Karachi, April 19 (Express Tribune): The Sindh Forest Department in Pakistan successfully broke its earlier Guinness World Record of planting the most trees in 24 hours by planting 1,129,294 mangroves on an island near Keti Bunder in Thatta district of Sindh..
Pakistan Peoples Party Chairperson Bilawal Bhutto Zardari and Chief Minister Murad Ali Shah separately planted saplings on the island to launch the plantation drive.
Bilawal, Murad, Parliamentary Minister Nisar Khuhro, Transport Minister Nasir Hussain Shah and MPA Ghulam Qadir Malkani were taken to the island where the drive was launched.
The department held the previous record of planting the most trees in 24 hours and was attempting to break its own cord. The earlier record was set in 2013 by planting 847,275 trees in Kharo Chaan, Thatta.
As per the standard fixed guidelines mandated from the Guinness World Record authorities, the record has to be set in a 24-hour period by 300 planters during daylight hours.
Briefing Bilawal, Forest Secretary Sohail Akbar Shah said since they were attempting the record in estuarine intertidal mudflats, the availability of maximum time was critical.
After using the navy’s tidal data, they selected April 19 as the most suitable day on which the maximum amount of daylight, 12.5 hours, could be availed. He informed Bilawal that the attempt was made from 6:30am till 7pm.
Murad said the purpose of their attempt is to highlight and showcase the importance of Indus delta mangroves, its affiliated biodiversity and most importantly the communities dependent on this precious but threatened ecosystem.

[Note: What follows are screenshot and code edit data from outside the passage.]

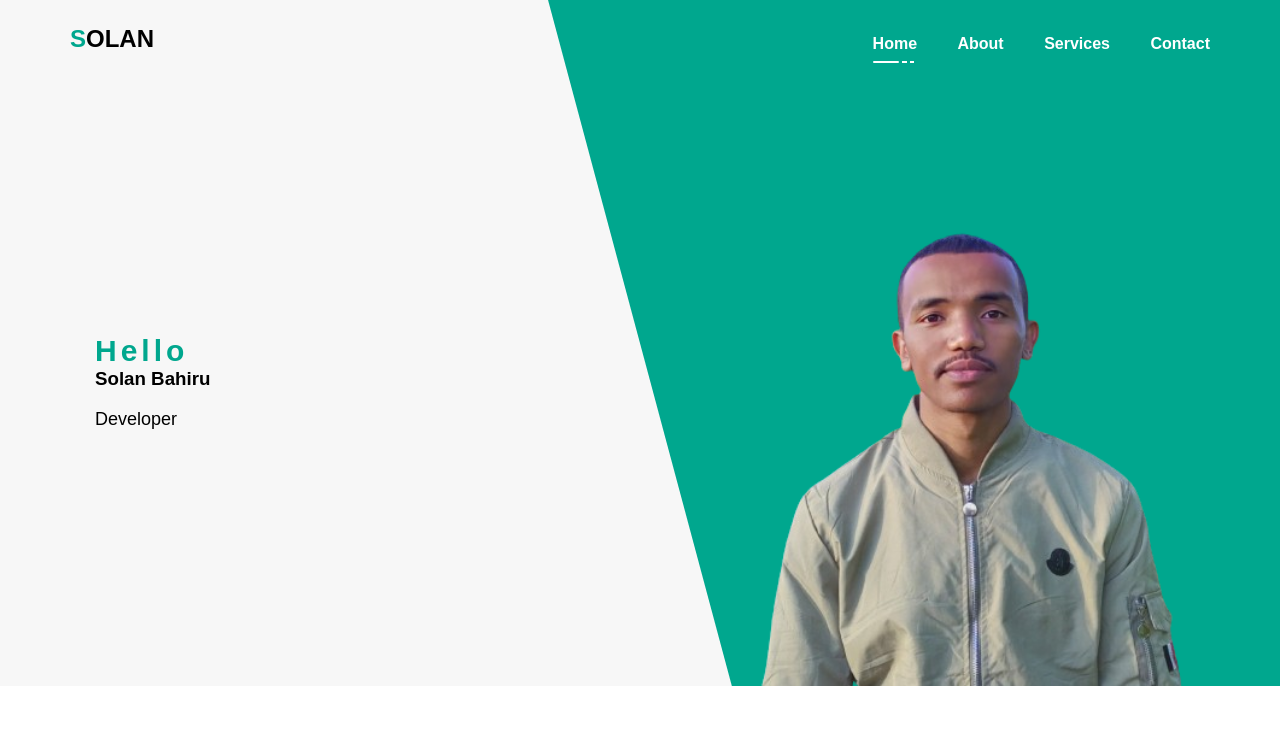
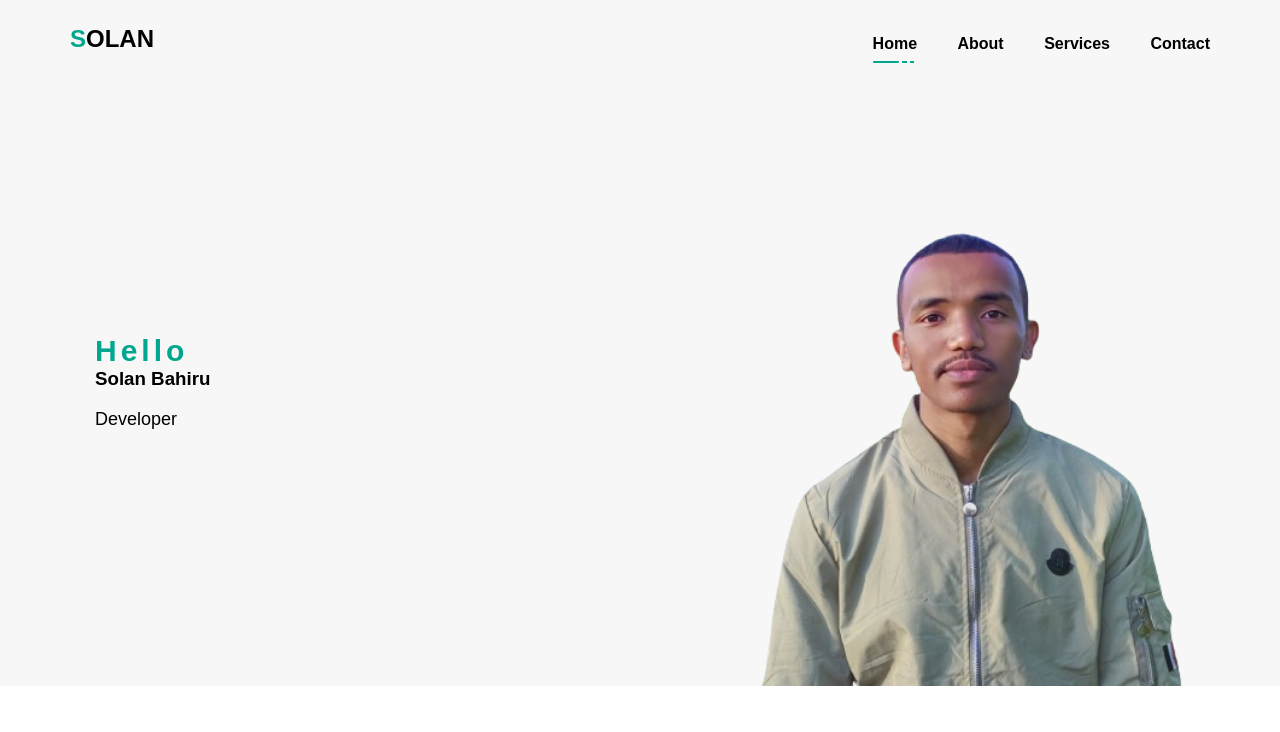
Before and after one commit to Solanbahiru/Portifolio, a plain HTML site: page index.html in a window 1280 px wide. Shown: the top 732 px of the page. Drawn offline with Linux system fonts and the light colour scheme.

Commit message:
Update style.css

```diff
--- a/css/style.css
+++ b/css/style.css
@@ -177,7 +177,7 @@ img
 }
 .navbar .menu .nav-item .nav-link
 {
-    color: var(--white);
+    color: var(--black-900);
     font-size: 16px;
     font-weight: 600;
     display: block;
@@ -192,7 +192,7 @@ img
 {
     width: 0;
     height: 2px;
-    background-color: var(--white);
+    background-color: var(--main-color);
     position: absolute;
     left: 0;
     bottom: 0;
@@ -207,7 +207,7 @@ img
     content: '';
     width: 0;
     height: 2px;
-    background-color: var(--white);
+    background-color: var(--main-color);
     left: 110%;
 }
 .navbar .nav-item .nav-link span::after
@@ -216,7 +216,7 @@ img
     content: '';
     width: 0;
     height: 2px;
-    background-color: var(--white);
+    background-color: var(--main-color);
     left: 140%;
 }
 .navbar.sticky .nav-item a span,.navbar.sticky .nav-item a span::before,.navbar.sticky .nav-item a span::after
@@ -334,25 +334,6 @@ img
     position: relative;
     width: 115%;
     z-index: 789;
-}
-.header-shape
-{
-    position: absolute;
-    top: 0;
-    right: 0;
-    width: 50%;
-    height: 100%;
-}
-.header-shape::before
-{
-    position: absolute;
-    content: '';
-    width: 1000%;
-    height: 100%;
-    background-color: var(--main-color);
-    transform: skewX(15deg);
-    top: 0;
-    left: 0;
 }
 /*===== About =====*/
 .about-section .about-image,
```
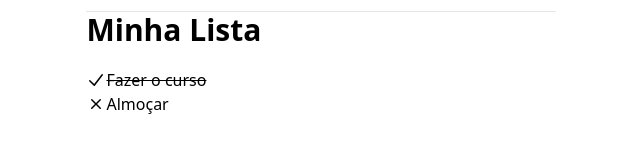
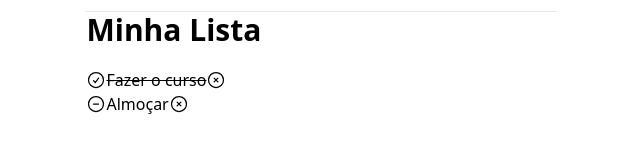
Before and after one commit to WernerLuiz92/curso-vue-js---conceitos-basicos, a Vue app: page / in a window 1280 px wide. Both pictures are taken after a click on the item "Fazer o curso". Shown: the part 620-772 px from the top of the page, without its empty margins (319-959 px from the left). Built offline with nearby package versions, Linux system fonts and the light colour scheme.

Commit message:
feat(Methods): Add the actions to the methods.

```diff
--- a/src/components/EventsAndMethods.vue
+++ b/src/components/EventsAndMethods.vue
@@ -2,26 +2,32 @@
   <h1 class="text-3xl font-bold">Minha Lista</h1>
   <ul class="mt-5">
     <li
-      @click="task.isDone = !task.isDone"
+      @click="completeTask(task)"
       :class="['flex items-center', task.isDone ? 'line-through' : '']"
       v-for="(task, index) in tasks"
       :key="`${task.name}-${index}`"
     >
-      <CheckIcon class="w-5 h-5" v-if="task.isDone" />
-      <XMarkIcon class="w-5 h-5" v-else />
+      <CheckCircleIcon class="w-5 h-5" v-if="task.isDone" />
+      <MinusCircleIcon class="w-5 h-5" v-else />
       {{ task.name }}
+      <XCircleIcon class="w-5 h-5" @click.stop="removeTask(task)" />
     </li>
   </ul>
 </template>
 
 <script>
-import { CheckIcon, XMarkIcon } from '@heroicons/vue/20/solid';
+import {
+  CheckCircleIcon,
+  MinusCircleIcon,
+  XCircleIcon,
+} from '@heroicons/vue/24/outline';
 export default {
   name: 'Directives',
 
   components: {
-    CheckIcon,
-    XMarkIcon,
+    CheckCircleIcon,
+    MinusCircleIcon,
+    XCircleIcon,
   },
 
   data() {
@@ -32,5 +38,15 @@ export default {
       ],
     };
   },
+
+  methods: {
+    removeTask(task) {
+      this.tasks = this.tasks.filter((t) => t.name !== task.name);
+    },
+
+    completeTask(task) {
+      this.tasks.find((t) => t.name == task.name).isDone = !task.isDone;
+    },
+  },
 };
 </script>
```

“Our experience of setting the Guinness World Record in 2009 and 2013 has brought the coastal areas into the limelight and socio-developmental activities are on the rise in these areas,” he explained.
The CM said that the current attempt is being financed by the Sindh government with logistical and material support provided by the Pakistan Navy.
“We expect support and active participation from the media, civil society, local representatives and a large number of members of the community in this important national event,” he said.
Due to lack of care, deforestation and a decrease in the flow of freshwater into the sea, the mangroves situated on Sindh’s coastal line are in danger, as the number of forests is gradually diminishing.
Mangroves are various species of trees and shrubs that grow in coastal swamps and form dense groves. Although mangroves thrive in saline water, they require inflow of fresh water through rivers for nourishment.
Mangroves provide food for fish and other marine animals and, hence, are a natural habitat for a variety of sea species. Around 90% of seafood caught in Sindh feed on mangroves or creatures that live in mangroves. Therefore, conservation of these forests is necessary for sustainable fisheries. A healthy mangrove forest on one hectare of land can provide up to 100 kilogrammes of fish, 25kg of prawns and 15kg of crab meat annually.
The people residing along coastline, these forests offer fuel and animal feed.
Besides being fodder and a habitat for land and marine animals, mangroves also provide great utility in protecting and preserving the environment. On average, mangroves absorb 18% more carbon dioxide than other plants. Moreover, they help against erosion and save the land from sea torrents and floods. These forests help save millions of funds by maintaining the terrain of the coast and ports.
Mangroves in Sindh
Pakistan’s coastline is approximately 1,000 kilometres long of which Sindh’s share is around 350km. The provincial coastline comprises 17 large creeks and swamp areas and numerous small ones where mangrove forests thrive.
Mangroves cover an area around 600,000 hectares in Sindh, of which 280,470 hectares are owned by the provincial forest department. These forests consist of four mangrove species which include Avicennia marina, Rhizopora mucronata, Ceriops tagal and Aegiceras corniculatum. The most abundant species is Avicennia marina which constitutes up to 90% of the total mangrove population in the province.
In recent years, mangroves have been adversely affected due to sea intrusion, as supply of fresh water to the delta of the Indus River has been decreasing. The area around the delta has become saline and mangroves, which need some freshwater supply, are not prospering due to this.
The decrease in mangroves has also resulted in a decrease in marine life near the delta. Resultantly, fishermen have started migrating from these areas due to lack of resources in the water.
Mangrove forests are also present in some coastal areas of Karachi. However, they are gradually decreasing due to water pollution and deforestation for the construction of buildings near the coast.
Commenting on the issue, Forest Department Mangroves Conservator Agha Tahir Hussain said the department has been working for the conservation of mangroves, adding that currently the department is also engaging people living along the coast for the purpose. Fifty households are being paid for the conservation of mangroves, the officer said.
Hussain said that an endowment fund for the conservation of mangroves will soon be set up. The government is also trying to sign global treaties in this regard, he added.